What to work on |
The copy must match the data word for word and contain no pictures.

Source material |
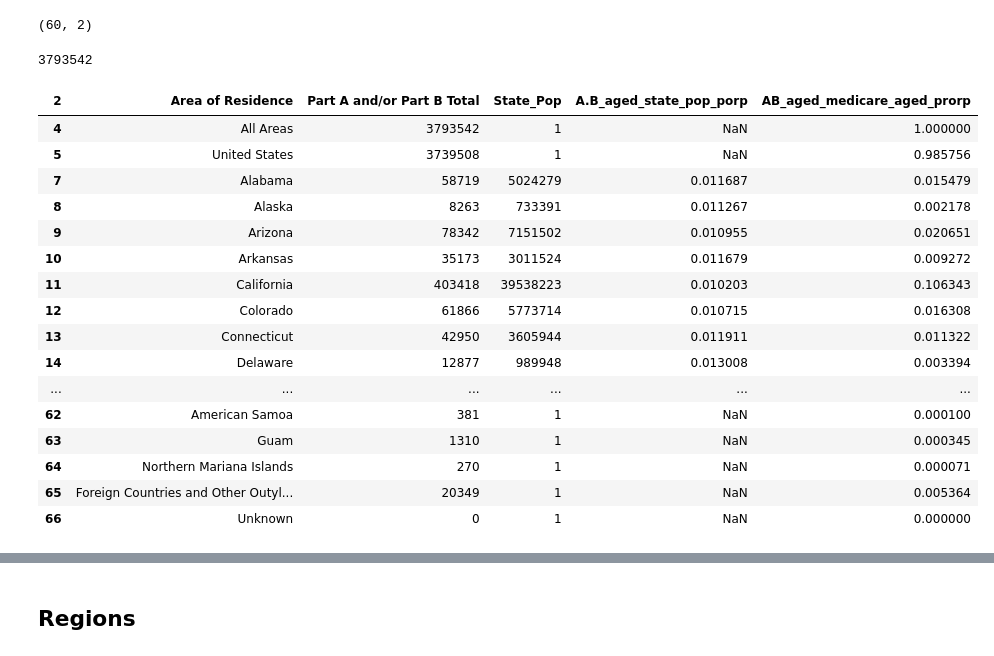
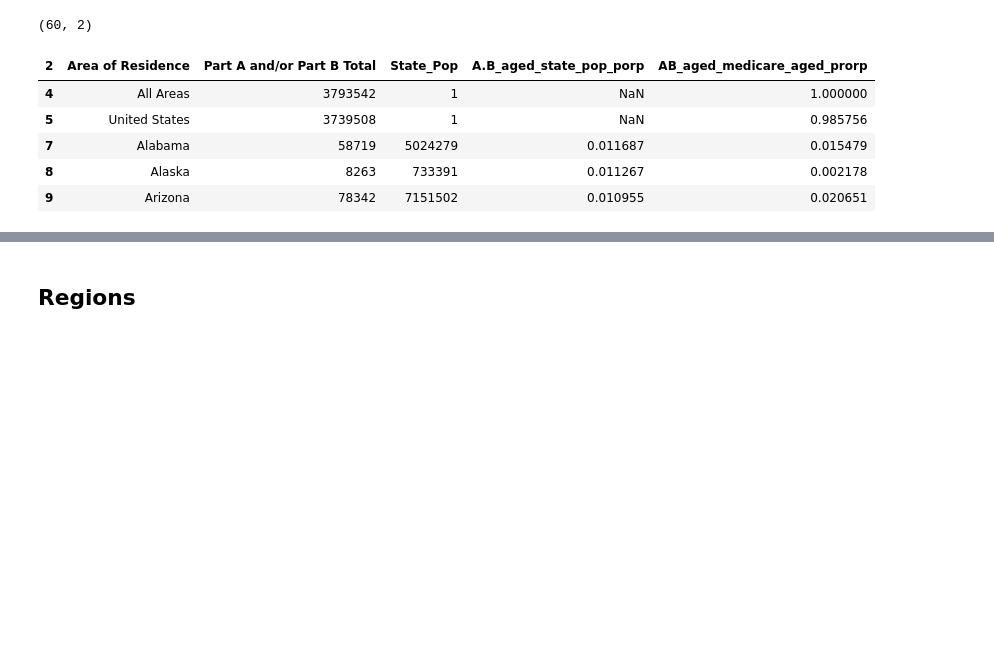
Before and after one commit to oimartin/Older-and-Wiser, a Jupyter notebook: medicare_population_65_plus.ipynb, the cells around one changed output, grey strips where cells are left out. Cells and saved outputs as stored; diff of their text form; code cells hidden in the pictures; blank space fills up the shorter version.

```diff
--- a/medicare_population_65_plus.ipynb
+++ b/medicare_population_65_plus.ipynb
@@ -50,30 +52,15 @@ clean_area_20['State_Pop'] = 1
 clean_area_20.iloc[2:54,2] = clean_pop['Total:']
 clean_area_20['A.B_aged_state_pop_porp'] = clean_area_20.iloc[2:54,1] / clean_area_20.iloc[2:54,2]
 clean_area_20['AB_aged_medicare_aged_prorp'] = clean_area_20.iloc[:,1]/clean_area_20.iloc[0,1]
-# %%
-clean_area_20.iloc[0,1]
-# %% [output]
-3793542
 # %%
-clean_area_20
+clean_area_20.head()
 # %% [output]
 | 2 | Area of Residence | Part A and/or Part B Total | State_Pop | A.B_aged_state_pop_porp | AB_aged_medicare_aged_prorp |
 | 4 | All Areas | 3793542 | 1 | NaN | 1.000000 |
 | 5 | United States | 3739508 | 1 | NaN | 0.985756 |
 | 7 | Alabama | 58719 | 5024279 | 0.011687 | 0.015479 |
 | 8 | Alaska | 8263 | 733391 | 0.011267 | 0.002178 |
 | 9 | Arizona | 78342 | 7151502 | 0.010955 | 0.020651 |
-| 10 | Arkansas | 35173 | 3011524 | 0.011679 | 0.009272 |
-| 11 | California | 403418 | 39538223 | 0.010203 | 0.106343 |
-| 12 | Colorado | 61866 | 5773714 | 0.010715 | 0.016308 |
-| 13 | Connecticut | 42950 | 3605944 | 0.011911 | 0.011322 |
-| 14 | Delaware | 12877 | 989948 | 0.013008 | 0.003394 |
-| ... | ... | ... | ... | ... | ... |
-| 62 | American Samoa | 381 | 1 | NaN | 0.000100 |
-| 63 | Guam | 1310 | 1 | NaN | 0.000345 |
-| 64 | Northern Mariana Islands | 270 | 1 | NaN | 0.000071 |
-| 65 | Foreign Countries and Other Outyl... | 20349 | 1 | NaN | 0.005364 |
-| 66 | Unknown | 0 | 1 | NaN | 0.000000 |
 # %%
 # Create regions
 clean_area_20['Region'] = clean_area_20['Area of Residence']
```
Also changed, not shown: parts of 22 cells of this notebook.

Answer section |
Before and after one commit to oimartin/Older-and-Wiser, a Jupyter notebook: medicare_population_65_plus.ipynb, the cells around one changed output, grey strips where cells are left out. Cells and saved outputs as stored; diff of their text form; code cells hidden in the pictures; blank space fills up the shorter version.

```diff
--- a/medicare_population_65_plus.ipynb
+++ b/medicare_population_65_plus.ipynb
@@ -50,30 +52,15 @@ clean_area_20['State_Pop'] = 1
 clean_area_20.iloc[2:54,2] = clean_pop['Total:']
 clean_area_20['A.B_aged_state_pop_porp'] = clean_area_20.iloc[2:54,1] / clean_area_20.iloc[2:54,2]
 clean_area_20['AB_aged_medicare_aged_prorp'] = clean_area_20.iloc[:,1]/clean_area_20.iloc[0,1]
-# %%
-clean_area_20.iloc[0,1]
-# %% [output]
-3793542
 # %%
-clean_area_20
+clean_area_20.head()
 # %% [output]
 | 2 | Area of Residence | Part A and/or Part B Total | State_Pop | A.B_aged_state_pop_porp | AB_aged_medicare_aged_prorp |
 | 4 | All Areas | 3793542 | 1 | NaN | 1.000000 |
 | 5 | United States | 3739508 | 1 | NaN | 0.985756 |
 | 7 | Alabama | 58719 | 5024279 | 0.011687 | 0.015479 |
 | 8 | Alaska | 8263 | 733391 | 0.011267 | 0.002178 |
 | 9 | Arizona | 78342 | 7151502 | 0.010955 | 0.020651 |
-| 10 | Arkansas | 35173 | 3011524 | 0.011679 | 0.009272 |
-| 11 | California | 403418 | 39538223 | 0.010203 | 0.106343 |
-| 12 | Colorado | 61866 | 5773714 | 0.010715 | 0.016308 |
-| 13 | Connecticut | 42950 | 3605944 | 0.011911 | 0.011322 |
-| 14 | Delaware | 12877 | 989948 | 0.013008 | 0.003394 |
-| ... | ... | ... | ... | ... | ... |
-| 62 | American Samoa | 381 | 1 | NaN | 0.000100 |
-| 63 | Guam | 1310 | 1 | NaN | 0.000345 |
-| 64 | Northern Mariana Islands | 270 | 1 | NaN | 0.000071 |
-| 65 | Foreign Countries and Other Outyl... | 20349 | 1 | NaN | 0.005364 |
-| 66 | Unknown | 0 | 1 | NaN | 0.000000 |
 # %%
 # Create regions
 clean_area_20['Region'] = clean_area_20['Area of Residence']
```
Also changed, not shown: parts of 22 cells of this notebook.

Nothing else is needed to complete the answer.